Action item:
Would you return each entry exactly as written, omitting any pictures?

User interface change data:
'''

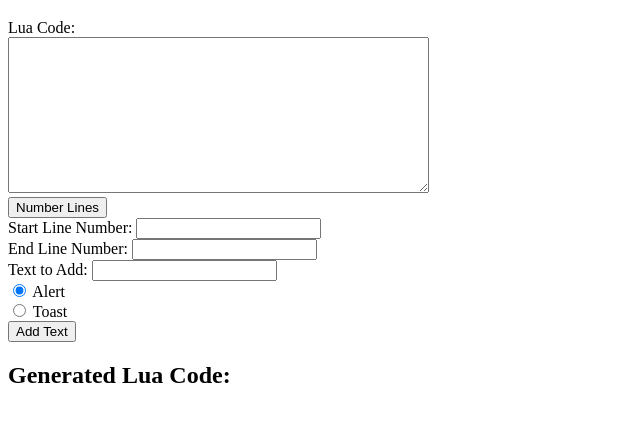
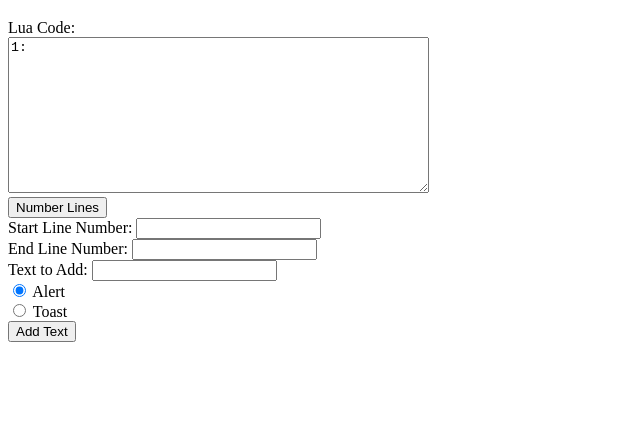
Before and after one commit to Hazimeteotukai/Game-Guardian-script, a plain HTML site: page alertandtoast.html in a window 1280 px wide. Both pictures are taken after a click on the button "Number Lines". Shown: the part 61-482 px from the top of the page, without its empty margins (0-640 px from the left). Drawn offline with Linux system fonts and the light colour scheme.

Commit message:
Update alertandtoast.html

```diff
--- a/alertandtoast.html
+++ b/alertandtoast.html
@@ -21,7 +21,7 @@
     <input type="radio" id="toast" name="notification" value="toast">
     <label for="toast">Toast</label><br>
     <button onclick="addText()">Add Text</button><br>
-    <h2>Generated Lua Code:</h2>
+    <h2 id="generatedCodeTitle" style="display: none;">Generated Lua Code:</h2>
     <pre id="generatedCode"></pre>
     <script>
         function numberLines() {
@@ -29,7 +29,7 @@
             var lines = luaCode.value.split("\n");
             var numberedLines = "";
             for (var i = 0; i < lines.length; i++) {
-                numberedLines += lines[i] + "\n";
+                numberedLines += (i + 1) + ": " + lines[i] + "\n";
             }
             luaCode.value = numberedLines.trim();
         }
@@ -72,6 +72,7 @@
 
             // Display generated Lua code
             document.getElementById("generatedCode").textContent = updatedLuaCode;
+            document.getElementById("generatedCodeTitle").style.display = "block";
         }
     </script>
 </body>
```
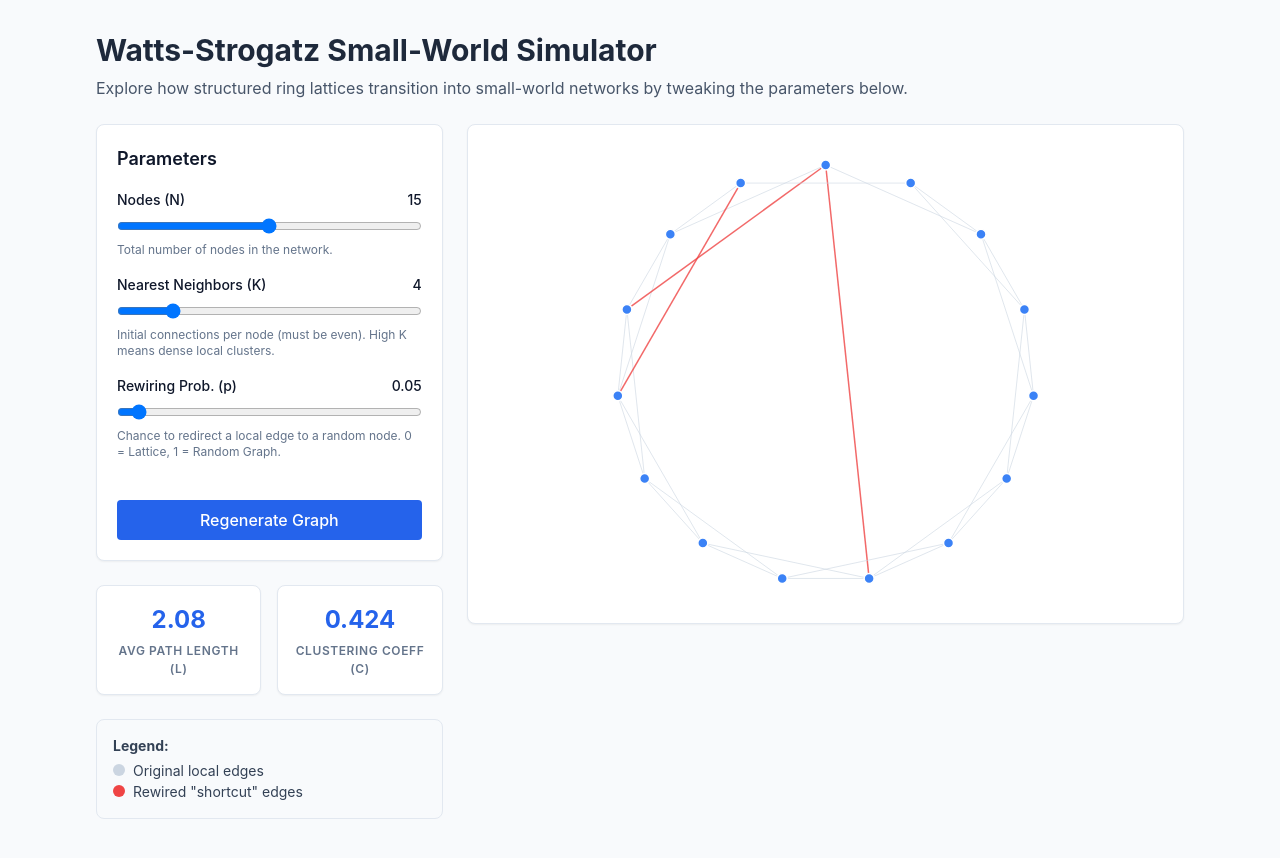
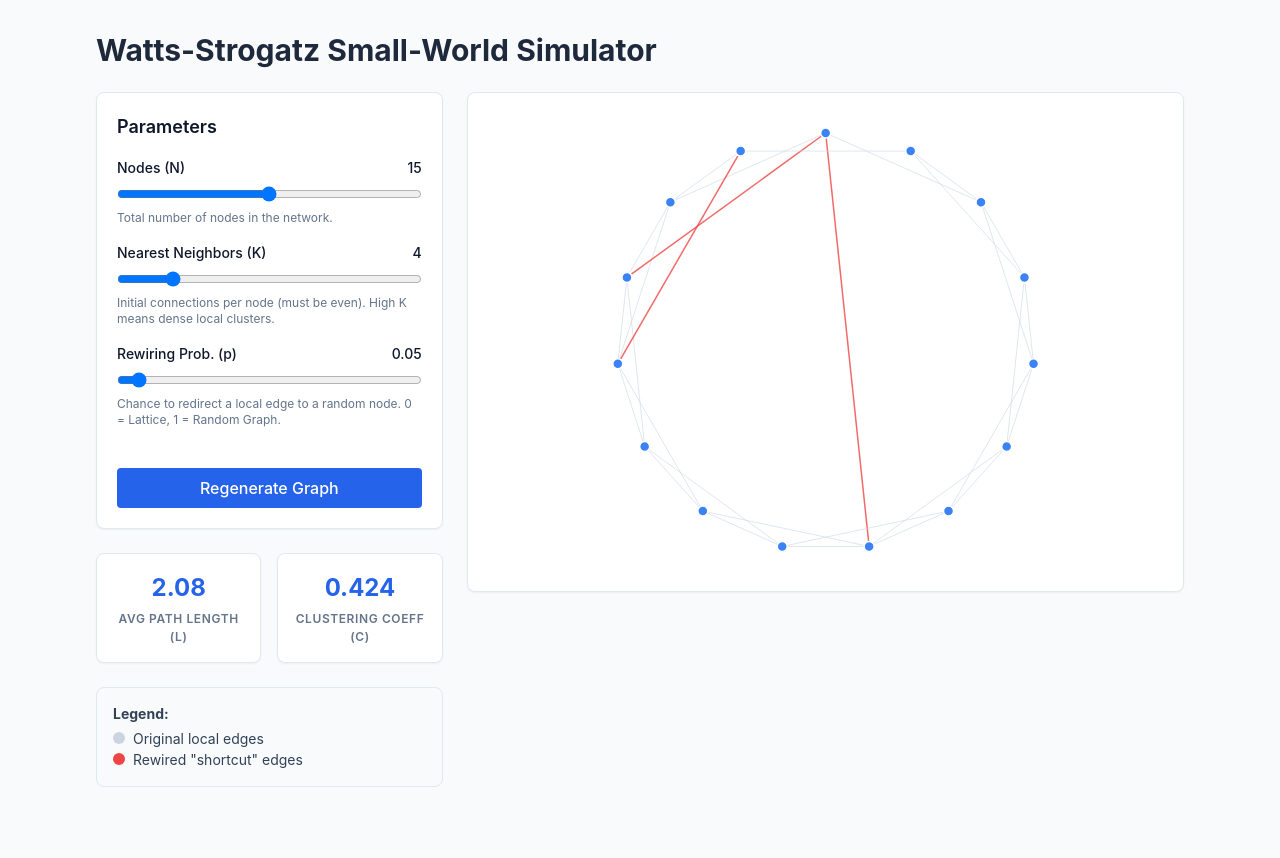
Before and after one commit to erfansoheil/erfansoheil.github.io, a Jekyll site: the page writing-notes/indexing/asset/swn.html, which Jekyll copies as it is, in a window 1280 px wide. Shown: the top 858 px of the page. Built offline with Jekyll 4.4.1, drawn with Linux system fonts in a browser that asks for light colours; nearby versions of some CDN libraries.

Commit message:
Update header structure in swn.html to improve presentation by changing the main title to a paragraph format. This enhances visual hierarchy and aligns with the overall design of the document.

```diff
--- a/writing-notes/indexing/asset/swn.html
+++ b/writing-notes/indexing/asset/swn.html
@@ -25,8 +25,7 @@
 <body class="p-4 md:p-8 max-w-6xl mx-auto">
 
     <header class="mb-6">
-        <h1 class="text-2xl md:text-3xl font-bold text-slate-800">Watts-Strogatz Small-World Simulator</h1>
-        <p class="text-slate-600 mt-2 text-sm md:text-base">Explore how structured ring lattices transition into small-world networks by tweaking the parameters below.</p>
+        <p class="text-2xl md:text-3xl font-bold text-slate-800">Watts-Strogatz Small-World Simulator</h1>
     </header>
 
     <div class="grid grid-cols-1 lg:grid-cols-3 gap-6">
```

'''

Solution below:
Before and after one commit to Hazimeteotukai/Game-Guardian-script, a plain HTML site: page alertandtoast.html in a window 1280 px wide. Both pictures are taken after a click on the button "Number Lines". Shown: the part 61-482 px from the top of the page, without its empty margins (0-640 px from the left). Drawn offline with Linux system fonts and the light colour scheme.

Commit message:
Update alertandtoast.html

```diff
--- a/alertandtoast.html
+++ b/alertandtoast.html
@@ -21,7 +21,7 @@
     <input type="radio" id="toast" name="notification" value="toast">
     <label for="toast">Toast</label><br>
     <button onclick="addText()">Add Text</button><br>
-    <h2>Generated Lua Code:</h2>
+    <h2 id="generatedCodeTitle" style="display: none;">Generated Lua Code:</h2>
     <pre id="generatedCode"></pre>
     <script>
         function numberLines() {
@@ -29,7 +29,7 @@
             var lines = luaCode.value.split("\n");
             var numberedLines = "";
             for (var i = 0; i < lines.length; i++) {
-                numberedLines += lines[i] + "\n";
+                numberedLines += (i + 1) + ": " + lines[i] + "\n";
             }
             luaCode.value = numberedLines.trim();
         }
@@ -72,6 +72,7 @@
 
             // Display generated Lua code
             document.getElementById("generatedCode").textContent = updatedLuaCode;
+            document.getElementById("generatedCodeTitle").style.display = "block";
         }
     </script>
 </body>
```
Before and after one commit to erfansoheil/erfansoheil.github.io, a Jekyll site: the page writing-notes/indexing/asset/swn.html, which Jekyll copies as it is, in a window 1280 px wide. Shown: the top 858 px of the page. Built offline with Jekyll 4.4.1, drawn with Linux system fonts in a browser that asks for light colours; nearby versions of some CDN libraries.

Commit message:
Update header structure in swn.html to improve presentation by changing the main title to a paragraph format. This enhances visual hierarchy and aligns with the overall design of the document.

```diff
--- a/writing-notes/indexing/asset/swn.html
+++ b/writing-notes/indexing/asset/swn.html
@@ -25,8 +25,7 @@
 <body class="p-4 md:p-8 max-w-6xl mx-auto">
 
     <header class="mb-6">
-        <h1 class="text-2xl md:text-3xl font-bold text-slate-800">Watts-Strogatz Small-World Simulator</h1>
-        <p class="text-slate-600 mt-2 text-sm md:text-base">Explore how structured ring lattices transition into small-world networks by tweaking the parameters below.</p>
+        <p class="text-2xl md:text-3xl font-bold text-slate-800">Watts-Strogatz Small-World Simulator</h1>
     </header>
 
     <div class="grid grid-cols-1 lg:grid-cols-3 gap-6">
```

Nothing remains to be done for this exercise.